> **WORK INSTRUCTIONS**:
Scan the entries for lines with "millas" and say how many there are, with nothing more.
--- AVAILABLE DATA Enclosed Below ---
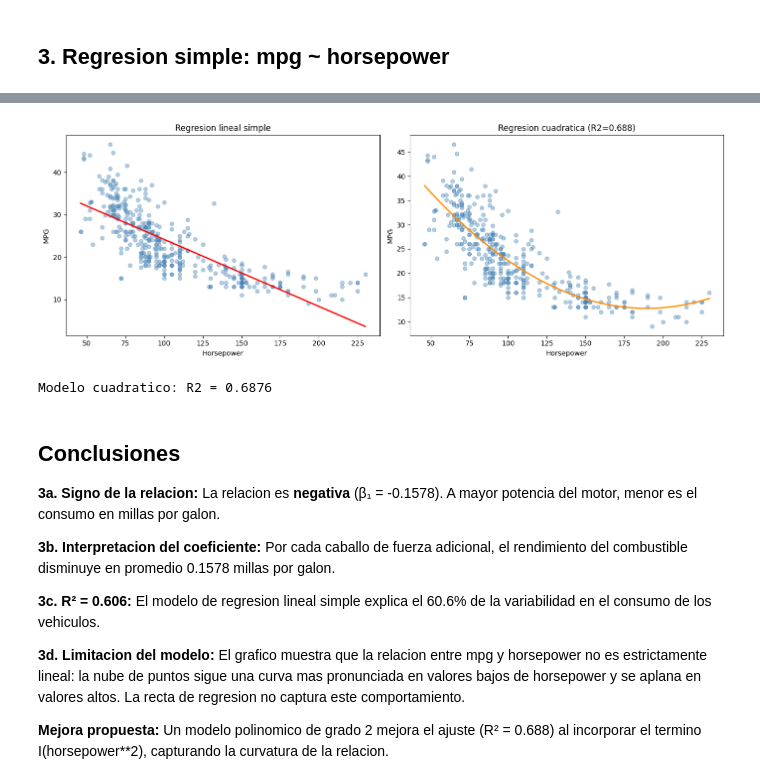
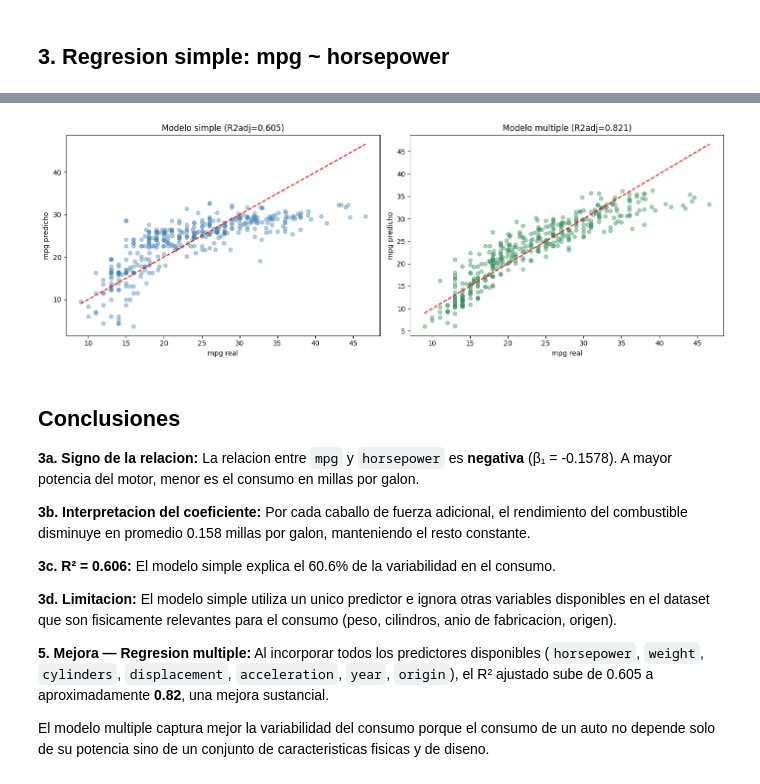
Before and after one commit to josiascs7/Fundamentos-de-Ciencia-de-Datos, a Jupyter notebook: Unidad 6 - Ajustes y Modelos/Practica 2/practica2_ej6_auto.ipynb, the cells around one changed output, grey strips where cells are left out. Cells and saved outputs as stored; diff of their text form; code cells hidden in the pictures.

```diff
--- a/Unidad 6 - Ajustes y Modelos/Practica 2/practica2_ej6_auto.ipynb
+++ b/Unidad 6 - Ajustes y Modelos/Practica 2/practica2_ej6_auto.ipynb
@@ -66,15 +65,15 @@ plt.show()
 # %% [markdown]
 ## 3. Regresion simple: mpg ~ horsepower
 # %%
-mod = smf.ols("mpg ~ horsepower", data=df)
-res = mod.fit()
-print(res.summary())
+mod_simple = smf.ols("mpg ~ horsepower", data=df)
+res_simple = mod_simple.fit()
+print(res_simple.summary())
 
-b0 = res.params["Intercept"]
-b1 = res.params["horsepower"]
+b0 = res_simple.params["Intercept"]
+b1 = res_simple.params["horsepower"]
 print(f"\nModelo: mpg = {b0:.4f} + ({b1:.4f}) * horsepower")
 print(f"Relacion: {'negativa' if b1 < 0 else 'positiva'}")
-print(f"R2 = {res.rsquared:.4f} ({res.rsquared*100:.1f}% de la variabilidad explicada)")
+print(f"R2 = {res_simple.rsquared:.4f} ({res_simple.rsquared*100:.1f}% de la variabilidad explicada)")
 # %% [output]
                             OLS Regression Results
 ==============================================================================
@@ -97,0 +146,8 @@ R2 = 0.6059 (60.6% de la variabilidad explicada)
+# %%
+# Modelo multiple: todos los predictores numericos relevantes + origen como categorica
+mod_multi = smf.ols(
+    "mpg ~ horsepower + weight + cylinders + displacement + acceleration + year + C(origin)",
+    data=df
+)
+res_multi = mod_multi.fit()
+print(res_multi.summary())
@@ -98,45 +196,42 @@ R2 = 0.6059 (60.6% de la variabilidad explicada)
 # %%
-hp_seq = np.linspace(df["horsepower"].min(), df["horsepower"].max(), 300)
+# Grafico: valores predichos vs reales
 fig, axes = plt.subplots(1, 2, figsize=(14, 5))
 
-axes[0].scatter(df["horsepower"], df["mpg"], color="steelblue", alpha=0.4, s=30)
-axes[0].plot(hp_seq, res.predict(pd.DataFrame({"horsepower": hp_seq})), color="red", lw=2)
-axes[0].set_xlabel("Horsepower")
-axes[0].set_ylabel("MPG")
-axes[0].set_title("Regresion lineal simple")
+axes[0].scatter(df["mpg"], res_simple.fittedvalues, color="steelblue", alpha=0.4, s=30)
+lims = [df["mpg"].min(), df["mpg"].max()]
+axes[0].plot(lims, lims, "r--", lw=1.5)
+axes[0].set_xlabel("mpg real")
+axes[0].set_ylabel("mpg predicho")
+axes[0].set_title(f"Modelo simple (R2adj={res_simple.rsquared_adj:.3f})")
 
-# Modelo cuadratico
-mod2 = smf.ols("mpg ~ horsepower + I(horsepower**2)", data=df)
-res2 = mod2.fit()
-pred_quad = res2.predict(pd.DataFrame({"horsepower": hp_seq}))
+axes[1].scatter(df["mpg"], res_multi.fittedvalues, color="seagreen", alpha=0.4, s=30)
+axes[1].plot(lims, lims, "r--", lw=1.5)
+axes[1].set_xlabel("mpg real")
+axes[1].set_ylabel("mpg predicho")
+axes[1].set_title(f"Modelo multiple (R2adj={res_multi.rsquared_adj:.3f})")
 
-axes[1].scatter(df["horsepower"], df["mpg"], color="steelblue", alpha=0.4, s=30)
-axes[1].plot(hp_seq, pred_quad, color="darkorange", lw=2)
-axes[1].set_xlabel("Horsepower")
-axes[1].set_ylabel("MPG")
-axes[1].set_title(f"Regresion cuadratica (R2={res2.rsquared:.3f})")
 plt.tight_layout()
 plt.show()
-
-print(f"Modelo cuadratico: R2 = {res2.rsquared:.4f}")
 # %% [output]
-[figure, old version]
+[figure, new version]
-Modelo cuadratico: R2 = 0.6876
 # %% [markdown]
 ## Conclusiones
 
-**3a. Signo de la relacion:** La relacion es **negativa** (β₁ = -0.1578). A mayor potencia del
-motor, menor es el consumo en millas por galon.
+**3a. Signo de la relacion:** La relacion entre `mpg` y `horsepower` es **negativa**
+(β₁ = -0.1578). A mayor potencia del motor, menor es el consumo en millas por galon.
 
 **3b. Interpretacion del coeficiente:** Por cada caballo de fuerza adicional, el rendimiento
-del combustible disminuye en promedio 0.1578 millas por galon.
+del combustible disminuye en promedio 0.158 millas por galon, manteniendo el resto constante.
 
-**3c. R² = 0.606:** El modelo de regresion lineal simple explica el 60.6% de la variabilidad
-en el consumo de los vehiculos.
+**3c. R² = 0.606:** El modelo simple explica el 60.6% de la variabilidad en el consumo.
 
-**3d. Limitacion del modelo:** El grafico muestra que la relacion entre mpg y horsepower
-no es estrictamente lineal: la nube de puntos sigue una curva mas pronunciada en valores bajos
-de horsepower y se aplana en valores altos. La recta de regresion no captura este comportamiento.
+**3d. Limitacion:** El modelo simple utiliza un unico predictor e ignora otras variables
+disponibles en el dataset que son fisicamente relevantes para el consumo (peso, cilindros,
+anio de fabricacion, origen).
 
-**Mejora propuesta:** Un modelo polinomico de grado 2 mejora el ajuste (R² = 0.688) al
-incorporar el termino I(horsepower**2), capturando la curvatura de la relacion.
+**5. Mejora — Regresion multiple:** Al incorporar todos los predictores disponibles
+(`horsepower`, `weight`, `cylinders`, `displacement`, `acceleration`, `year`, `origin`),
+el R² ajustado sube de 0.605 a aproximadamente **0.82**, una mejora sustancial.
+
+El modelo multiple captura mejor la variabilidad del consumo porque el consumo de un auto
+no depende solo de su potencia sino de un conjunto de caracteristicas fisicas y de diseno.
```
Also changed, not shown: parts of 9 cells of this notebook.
--- End of Enclosed AVAILABLE DATA ---
--- AVAILABLE DATA Enclosed Below ---
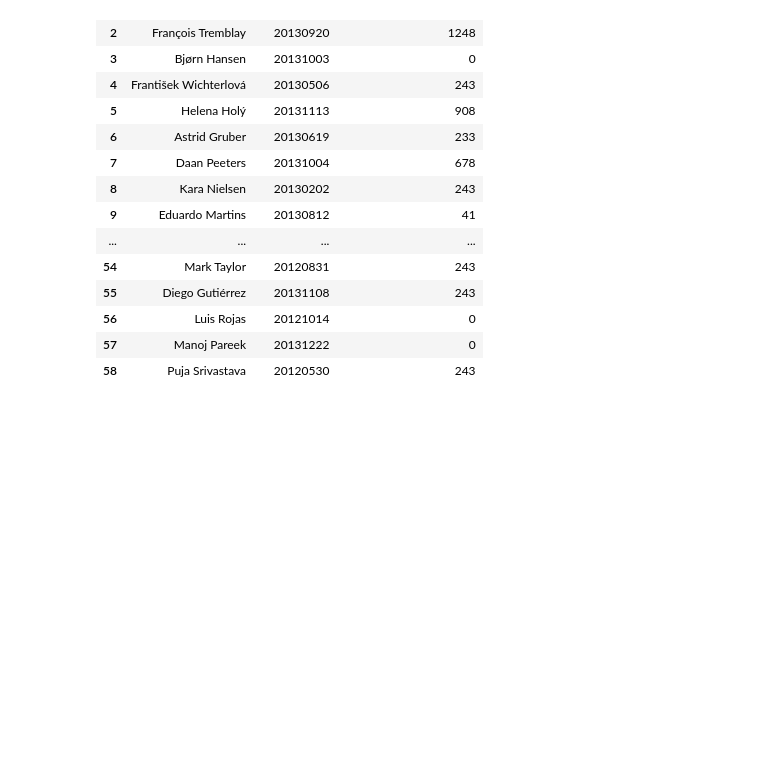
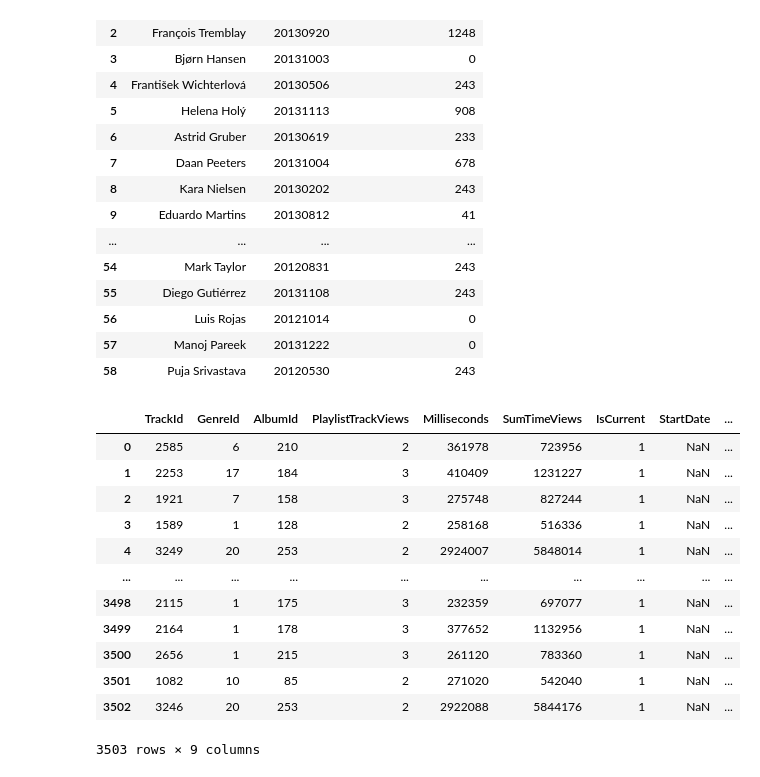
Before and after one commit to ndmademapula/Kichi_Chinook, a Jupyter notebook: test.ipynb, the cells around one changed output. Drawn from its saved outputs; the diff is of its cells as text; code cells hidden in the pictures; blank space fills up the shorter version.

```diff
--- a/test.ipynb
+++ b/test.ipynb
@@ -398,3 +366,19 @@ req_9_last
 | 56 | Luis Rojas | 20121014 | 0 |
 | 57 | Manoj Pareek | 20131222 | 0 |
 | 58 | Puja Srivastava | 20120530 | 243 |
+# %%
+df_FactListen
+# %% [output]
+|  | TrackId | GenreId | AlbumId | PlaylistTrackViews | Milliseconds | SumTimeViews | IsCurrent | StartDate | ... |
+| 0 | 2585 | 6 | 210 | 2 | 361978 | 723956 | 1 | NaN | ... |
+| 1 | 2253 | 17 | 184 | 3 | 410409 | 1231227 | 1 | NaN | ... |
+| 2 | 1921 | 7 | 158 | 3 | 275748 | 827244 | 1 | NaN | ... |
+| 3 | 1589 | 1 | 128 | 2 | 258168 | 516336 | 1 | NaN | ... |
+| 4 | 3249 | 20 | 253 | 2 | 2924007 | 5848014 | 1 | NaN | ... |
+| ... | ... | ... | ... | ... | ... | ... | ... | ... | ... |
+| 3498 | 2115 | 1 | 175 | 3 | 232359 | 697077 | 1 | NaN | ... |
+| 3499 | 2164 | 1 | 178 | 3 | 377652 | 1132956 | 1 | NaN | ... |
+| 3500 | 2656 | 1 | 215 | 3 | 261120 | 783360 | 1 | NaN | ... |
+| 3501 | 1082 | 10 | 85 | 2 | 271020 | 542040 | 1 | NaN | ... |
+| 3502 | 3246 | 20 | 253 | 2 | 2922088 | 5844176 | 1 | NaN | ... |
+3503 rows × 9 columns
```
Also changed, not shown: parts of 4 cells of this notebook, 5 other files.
--- End of Enclosed AVAILABLE DATA ---
--- AVAILABLE DATA Enclosed Below ---
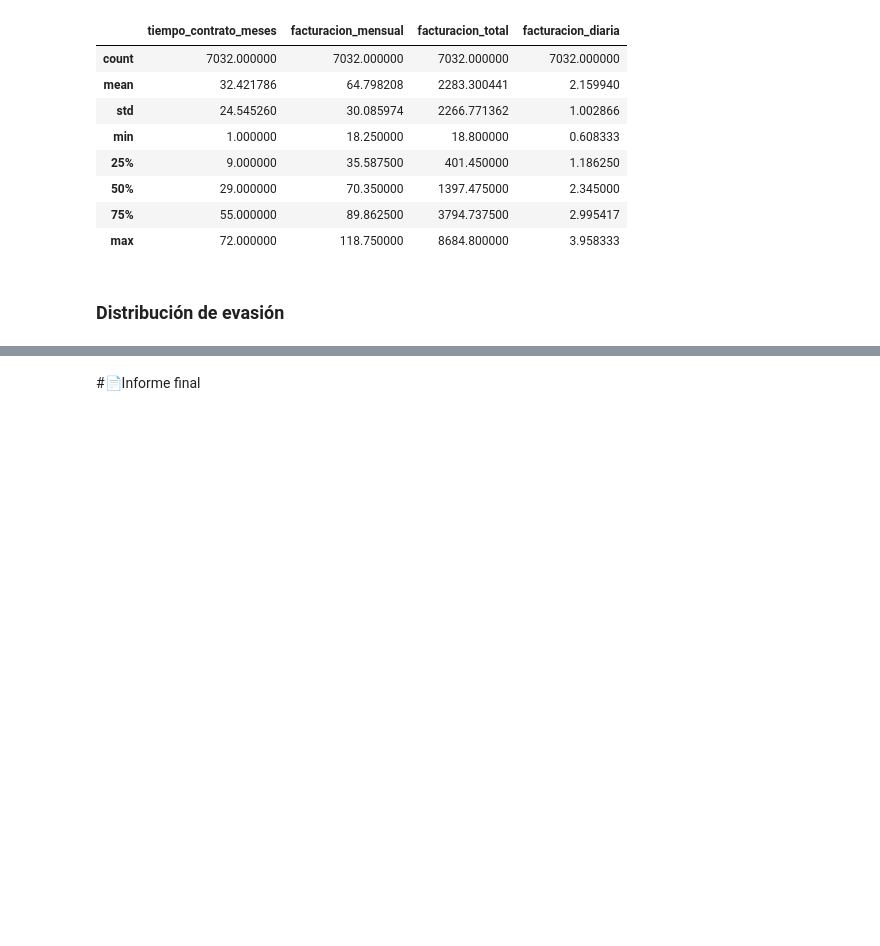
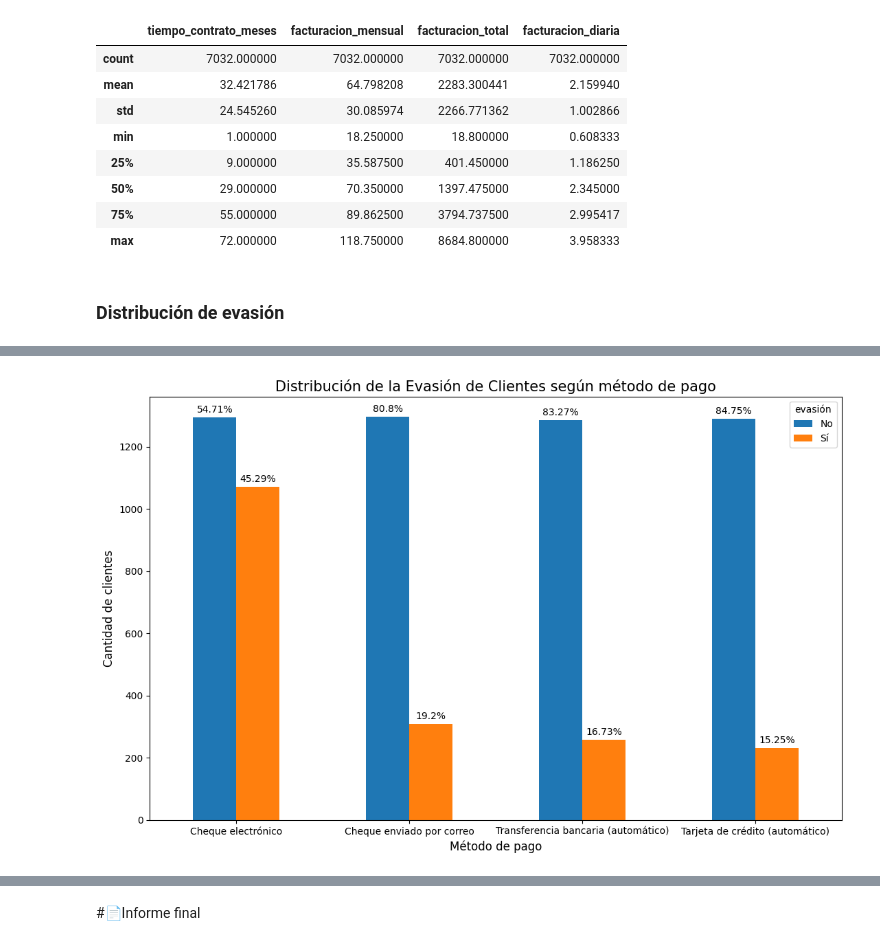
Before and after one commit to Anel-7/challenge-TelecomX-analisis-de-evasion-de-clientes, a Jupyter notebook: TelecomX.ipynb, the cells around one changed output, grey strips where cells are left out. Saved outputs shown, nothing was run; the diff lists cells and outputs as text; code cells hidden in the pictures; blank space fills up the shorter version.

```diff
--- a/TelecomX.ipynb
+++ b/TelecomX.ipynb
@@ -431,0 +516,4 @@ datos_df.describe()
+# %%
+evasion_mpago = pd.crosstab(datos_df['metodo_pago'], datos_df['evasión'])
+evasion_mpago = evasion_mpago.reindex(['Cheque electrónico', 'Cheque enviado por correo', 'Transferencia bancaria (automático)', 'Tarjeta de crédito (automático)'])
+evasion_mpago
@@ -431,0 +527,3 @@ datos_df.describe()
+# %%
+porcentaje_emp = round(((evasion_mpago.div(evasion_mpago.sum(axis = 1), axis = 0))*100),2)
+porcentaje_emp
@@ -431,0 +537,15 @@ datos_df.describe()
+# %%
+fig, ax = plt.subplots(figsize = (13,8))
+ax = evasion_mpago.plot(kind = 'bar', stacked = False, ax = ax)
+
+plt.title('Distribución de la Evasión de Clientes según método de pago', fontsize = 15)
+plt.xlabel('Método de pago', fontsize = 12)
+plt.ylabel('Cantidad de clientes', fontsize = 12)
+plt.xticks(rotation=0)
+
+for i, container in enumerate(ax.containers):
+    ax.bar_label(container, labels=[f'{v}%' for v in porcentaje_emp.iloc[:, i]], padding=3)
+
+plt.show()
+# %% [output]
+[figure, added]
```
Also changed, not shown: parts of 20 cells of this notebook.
--- End of Enclosed AVAILABLE DATA ---
> **WRITTEN SOLUTION**:
4